Students, mostly from the Middle East, Africa and Russia, tend to request one- or two-year courses, “which give you complete knowledge to become a fashion designer”, she says.
“The fashion field is just a sprout in Egypt, so we need five to 10 years to become like international fashion destinations,” Gulina adds.
Traditional fashion colleges ensure industry partnerships and academic collaborations to provide more diverse study programs. International events, solid industry linkages and cross-border academic ties are essential to prepare graduates for work in the global market.
“There is an interest to sign collaboration agreements with schools in order to allow exchange study programs for students,” LCCA’s Setzu confirms.
Students spend a semester abroad and in some cases to start an undergraduate degree in one school and finish it in another. “Students can get different experiences and achieve double degrees,” she explains.
UCA’s Ellison says its ‘Study Abroad’ international exchange program receives the highest number of applications from students on fashion-based courses. The popularity indicates these students are globally focused and value international experience, she argues.

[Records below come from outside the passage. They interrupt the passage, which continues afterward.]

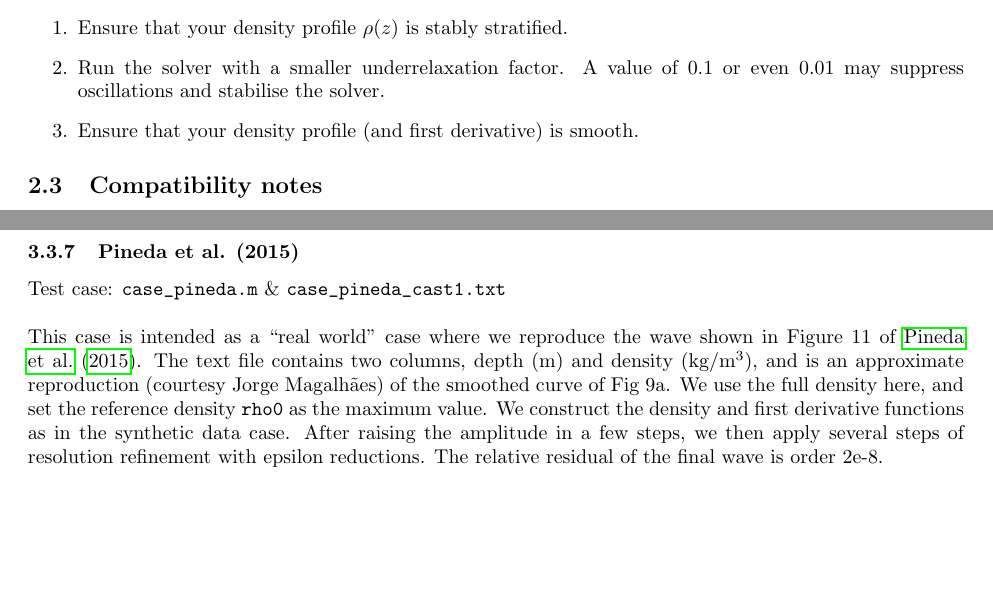
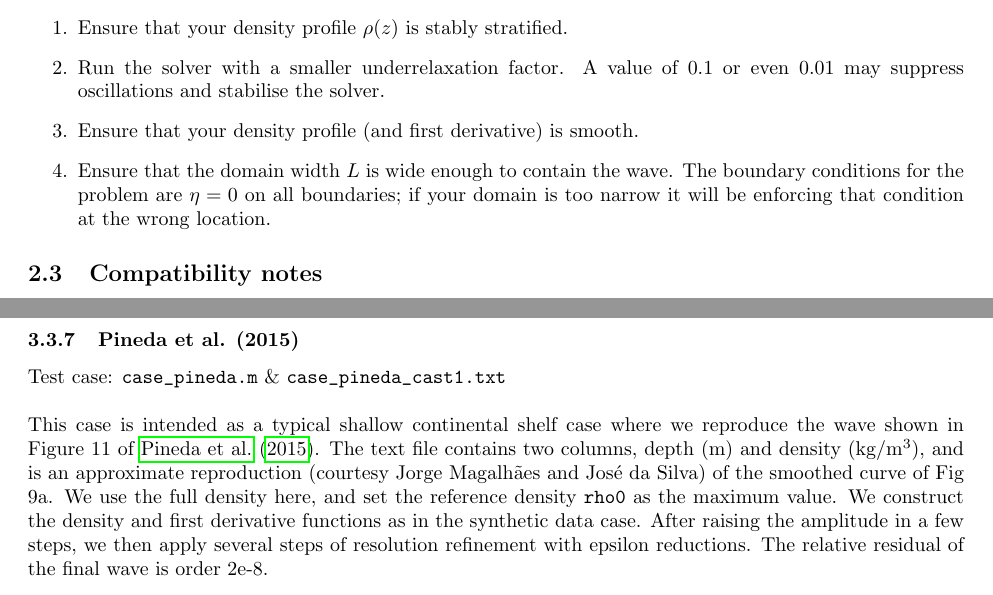
Before and after one commit to mdunphy/DJLES, a LaTeX document (userguide/djles.tex): two parts of pages 2 and 5 of 5, joined at a grey line, cut so that both start at the same text, the shorter picture padded with empty space. Compiled offline with pdfLaTeX; a missing bibliography style is replaced by a similar one.

Commit message:
Adjustments to user guide

```diff
--- a/userguide/djles.tex
+++ b/userguide/djles.tex
@@ -79,6 +79,7 @@ If the solver fails to converge,
  \item Ensure that your density profile $\rho(z)$ is stably stratified.
  \item Run the solver with a smaller underrelaxation factor. A value of 0.1 or even 0.01 may suppress oscillations and stabilise the solver.
  \item Ensure that your density profile (and first derivative) is smooth.
+ \item Ensure that the domain width $L$ is wide enough to contain the wave. The boundary conditions for the problem are $\eta=0$ on all boundaries; if your domain is too narrow it will be enforcing that condition at the wrong location.
 \end{enumerate}
 
 \subsection{Compatibility notes}
@@ -188,8 +189,8 @@ We solve the wave at low resolution and then raise the resolution in two steps.
 
 \subsubsection{Pineda et al. (2015)}
 Test case: \verb"case_pineda.m" \&  \verb"case_pineda_cast1.txt" \\\\
-This case is intended as a ``real world'' case where we reproduce the wave shown in Figure 11 of \cite{PinedaEtAl2015}.
-The text file contains two columns, depth (m) and density (kg/m$^3$), and is an approximate reproduction (courtesy Jorge Magalh\~aes) of the smoothed curve of Fig 9a.
+This case is intended as a typical shallow continental shelf case where we reproduce the wave shown in Figure 11 of \cite{PinedaEtAl2015}.
+The text file contains two columns, depth (m) and density (kg/m$^3$), and is an approximate reproduction (courtesy Jorge Magalh\~aes and Jos\'e da Silva) of the smoothed curve of Fig 9a.
 We use the full density here, and set the reference density \verb+rho0+ as the maximum value.
 We construct the density and first derivative functions as in the synthetic data case.
 After raising the amplitude in a few steps, we then apply several steps of resolution refinement with epsilon reductions.
```
Also changed, not shown: userguide/djles.tex (8 more changed lines).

“Study Abroad has around 30 different partnerships with universities around the world for fashion and engages in student and staff mobility as well as collaborative projects,” she says.
Many colleges use cross-border collaborations to give students a global edge.
Italy’s Istituto Europeo di Design Spa has two joint summer courses with Paris College of Art and students participate in international fashion weeks in destinations including Moscow, Madrid and Tbilisi.
Photo: Royal Academy of Fine Arts Antwerp
International projects such as ‘Two Ethos’, in collaboration with the Korean National University of Culture Heritage, mean students work on textiles recreated by KNUCH.
Marilyn McNeil-Morin, chair of the School of Fashion Studies at Toronto’s George Brown College in Canada stresses that industry relationships provide students with the opportunity to participate in industry competitions, to win scholarships and to network with industry professionals.
Students at Parsons in the US, for example, complete internships for academic credit during the semester or summer. “Students intern at top brands and fashion houses, such as Marc Jacobs, Alexander Wang and The Row among many others,” Wilbur says.
The rush for job placements start when students complete their final graduation collections.
An international certificate and “an expanded world fashion view” gives graduates an edge in the global industry
In the UK alone, there are 4,000 fresh fashion graduates annually and only 500 jobs. Globally, students compete for limited vacancies available in the fashion labour market.
“Students every day, more than before, enrol in a school or program and want to know where they can work, for which companies and how the school can link them to industry,” Setzu says.
But visa regulations can hinder postgraduate employment opportunities, according to UK providers.
In Canada, McNeil-Morin says international students who wish to stay can find employment to obtain their work visas, “and many are successful in this endeavour”.
If a students chooses to return home, an international certificate and “an expanded world fashion view” gives graduates an edge in the global industry, adds McNeil-Morin.
Schools and students must be open to different aspects of fashion, rather than the conventional design major. Courses like fashion business and media/marketing have emerged to better prepare students for the industry after graduation.
“Parsons and Eugene Lang College created a new major in 2014 called journalism and design, which blends elements of traditional journalism with graphic design, so that aspiring writers have the skills necessary to succeed in a constantly evolving media landscape,” relates Wilbur.
“To succeed in this industry, students have to stand out and think out of the box,” IFA’s Gulina says. “Fashion is more than drawing and sewing, you have to link it to everything in life.”
- This is an abridged version of an article that originally appeared in The PIE Review, our quarterly print publication.